[[ AVAILABLE DATA open ]]

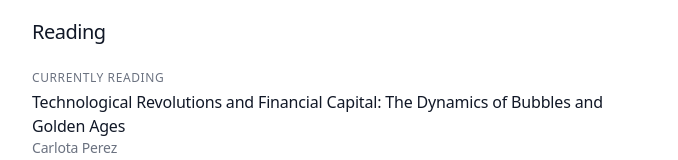
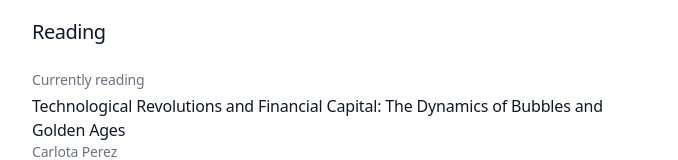
Before and after one commit to arifaulakh/personal-website, a Next.js app: page / in a window 1280 px wide. Shown: the part 999-1159 px from the top of the page, without its empty margins (296-974 px from the left). Built offline with nearby package versions, Linux system fonts and the light colour scheme.

Commit message:
Refine reading status label

```diff
--- a/app/page.tsx
+++ b/app/page.tsx
@@ -60,7 +60,7 @@ const HomePage = () => {
                     <div className="space-y-3">
                         {currentlyReading.map((book) => (
                             <div key={`${book.title}-${book.author}`}>
-                                <p className="mb-1 text-xs font-medium text-gray-500 dark:text-gray-400 uppercase tracking-wider">
+                                <p className="mb-1 text-sm text-gray-500 dark:text-gray-400">
                                     Currently reading
                                 </p>
                                 <p className="text-gray-900 dark:text-gray-100">
```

[[ AVAILABLE DATA closed ]]

WORK TASK: Whenever a line in the records above contains the string "dark", copy that line.

RESPONSE TO THE TASK:
-                                <p className="mb-1 text-xs font-medium text-gray-500 dark:text-gray-400 uppercase tracking-wider">
+                                <p className="mb-1 text-sm text-gray-500 dark:text-gray-400">
                                 <p className="text-gray-900 dark:text-gray-100">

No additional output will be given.